When I took my first Kripalu Yoga class, it was like walking into a warm embrace. I was astounded that yoga could be so opening, loving, and compassionate. Kripalu gave me the freedom to explore my practice in a way I had never experienced before. For the first time, I felt safe enough to soften and relax all the judgment and tension I’d been unwittingly holding in my mind and body. It’s now eight years later, and my heart continually opens to this beloved practice.
—Janna Delgado, faculty member

The first time I came to Kripalu was for a monthlong yoga teacher training. Everywhere I went, I had such a familiar feeling, deep down. Even the smell of the place reminded me of something, something I had longed for without even knowing it. Now I know it was the yoga bringing me home. The simple focus of breath, the permission to be as I was, the idea of practice as inquiry rather than self-improvement opened doors that I hadn’t even known existed. Kripalu Yoga invited me to align with my true nature and continues to do so 11 years later.
—Cristie Newhart, teacher for R&R retreats and guest yoga

When I first came to Kripalu in 2004, all I knew about yoga was heat, fast pace, and 80 postures in 90 minutes. When I went to my first Kripalu Yoga class, I was shocked. Slow pace, no heat, and only 15 postures in 90 minutes. My body and nervous system felt soothed yet worked and, for the first time, I learned that yoga also involved my breath, mind, intuition, and heart. I was awakened to the inquiry of this beautiful tradition on and off the mat.
—Danny Arguetty, Kripalu Yoga teacher

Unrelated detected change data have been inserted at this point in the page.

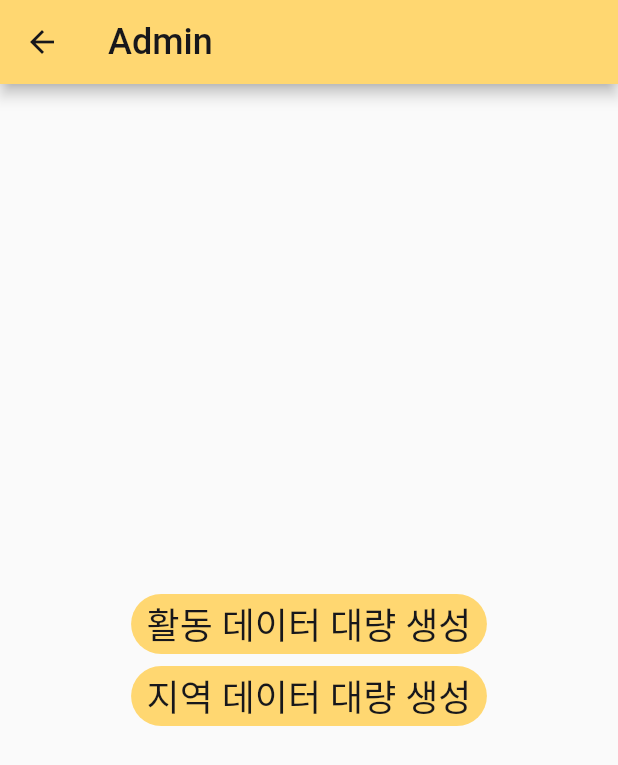
After one commit to sprisao/GetX-Timing, a Flutter app: the screen it shows after launch, item 4 of the bottom bar chosen, after a tap on "관리자 페이지 이동", on a phone screen of 412 x 824 dp. The commit adds this screen. Shown: the top 765 px of the screen. Run offline on Flutter 3.47's test engine with Material 2 defaults, Android fonts, the phone set to English and light mode, and no system bars; missing offline and left inert: amplify_api, amplify_auth_cognito, amplify_authenticator, amplify_datastore, amplify_flutter; Roboto replaces fonts that are missing (Pretendard); statements that could not run were skipped.

Commit message:
AdminScreen 추가

```diff
--- /dev/null
+++ b/lib/view/admin_screen.dart
@@ -0,0 +1,114 @@
+import 'dart:convert';
+
+import 'package:amplify_flutter/amplify_flutter.dart';
+import 'package:flutter/material.dart';
+import 'package:flutter/services.dart';
+import 'package:provider/provider.dart';
+
+import '../viewmodel/timing_viewmodel.dart';
+
+class AdminScreen extends StatefulWidget {
+  const AdminScreen({Key? key}) : super(key: key);
+
+  @override
+  State<AdminScreen> createState() => _AdminScreenState();
+}
+
+class _AdminScreenState extends State<AdminScreen> {
+
+  Future<List<LocalActivityItem>> getLocalActivityItems() async{
+    String jsonString = await rootBundle.loadString('assets/activity_item.json');
+    final jsonData = json.decode(jsonString);
+    List<LocalActivityItem> localActivityItems = [];
+    for (var item in jsonData) {
+      String category = item['activitycategoryID'];
+      for (var activityItem in item['items']) {
+        localActivityItems.add(LocalActivityItem(
+          name: activityItem['name'],
+          emoji: activityItem['emoji'],
+          titleKR: activityItem['titleKR'],
+          category: category,
+        ));
+      }
+    }
+    return localActivityItems;
+  }
+
+  Future<List<LocalLocationItem>> getLocalLocationItems() async{
+    String jsonString = await rootBundle.loadString('assets/location_list.json');
+    final jsonData = json.decode(jsonString);
+    List<LocalLocationItem> localLocationItems = [];
+    for (var item in jsonData) {
+      localLocationItems.add(LocalLocationItem(
+        name: item['name'],
+        titleEN: item['titleEN'],
+        titleKR: item['titleKR'],
+      ));
+    }
+    return localLocationItems;
+  }
+  @override
+  Widget build(BuildContext context) {
+    return Consumer<TimingViewModel>(builder: (context, viewModel, child)
+    {
+      return Scaffold(
+        appBar: AppBar(
+          title: Text('Admin'),
+        ),
+        body: Center(
+          child: Column(
+            mainAxisAlignment: MainAxisAlignment.center,
+            children: [
+              FilledButton(
+                  onPressed: () {
+                    Future<List<
+                        LocalActivityItem>> localActivityItems = getLocalActivityItems();
+                    localActivityItems.then((value) {
+                      for (var item in value) {
+                        safePrint(item.titleKR);
+                        viewModel.createActivityItem(
+                            name: item.name,
+                            emoji: item.emoji,
+                            titleKR: item.titleKR,
+                            category: item.category);
+                      }
+                    });
+                  },
+                  child: const Text('활동 데이터 대량 생성')
+              ),
+              FilledButton(onPressed: () {
+                Future<List<
+                    LocalLocationItem>> localLocationItems = getLocalLocationItems();
+                localLocationItems.then((value) {
+                  for (var item in value) {
+                    safePrint(item.titleKR);
+                    viewModel.createLocationItem(
+                        name: item.name,
+                        titleEN: item.titleEN,
+                        titleKR: item.titleKR);
+                  }
+                });
+              }, child: const Text('지역 데이터 대량 생성')),
+
+            ],
+          ),
+        ),
+      );
+    });
+  }
+}
+
+class LocalActivityItem {
+  String name;
+  String emoji;
+  String titleKR;
+  String category;
+  LocalActivityItem({required this.name, required this.emoji, required this.titleKR, required this.category});
+}
+
+class LocalLocationItem {
+  String name;
+  String titleEN;
+  String titleKR;
+  LocalLocationItem({required this.name, required this.titleEN, required this.titleKR});
+}
--- a/lib/view/profile_screen.dart
+++ b/lib/view/profile_screen.dart
@@ -1,4 +1,5 @@
 import 'package:flutter/material.dart';
+import 'package:timing/view/admin_screen.dart';
 
 class ProfileScreen extends StatefulWidget {
   const ProfileScreen({Key? key}) : super(key: key);
@@ -13,11 +14,21 @@ class _ProfileScreenState extends State<ProfileScreen> {
     return Center(
       child: Column(
         mainAxisAlignment: MainAxisAlignment.center,
-        children: const <Widget>[
-          Text(
+        children: <Widget>[
+          const Text(
             'Profile Screen',
             style: TextStyle(fontSize: 24),
           ),
+          FilledButton(
+              onPressed: () {
+                Navigator.push(
+                  context,
+                  MaterialPageRoute(
+                    builder: (context) => const AdminScreen(),
+                  ),
+                );
+              },
+              child: const Text('관리자 페이지 이동'))
         ],
       ),
     );
```
Also changed, not shown: lib/view/add_schedule_screen.dart (+9 -87 lines).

Before I ever stepped foot on the Kripalu grounds, my brother, who had just spent a week there, called me and said, “Al, if you go to Kripalu, you won’t come back.” About six months later, I packed my bags and headed to the Berkshires to take the leap from yoga practitioner to yoga teacher, and to put my brother’s hypothesis to the test. I had no idea just how right it would prove to be. I was about to meet my longtime teacher, whose teachings would rock my practice, alter my life views, and completely unravel my understanding of myself. I was about to meet my future husband, who would join me on this ecstatic and terrifying journey of life. I was about to embark on a whole new career, weaving together several life passions. Eight years later, Kripalu is still at the hub of my life. When I park my car and walk across the breathtaking grounds, I sometimes find myself saying a silent thank you to this crucible that has helped me create a life that I love, one that I never could have imagined when I first heard my brother’s words.
—Allison Gemmel LaFramboise, Kripalu Yoga teacher and faculty member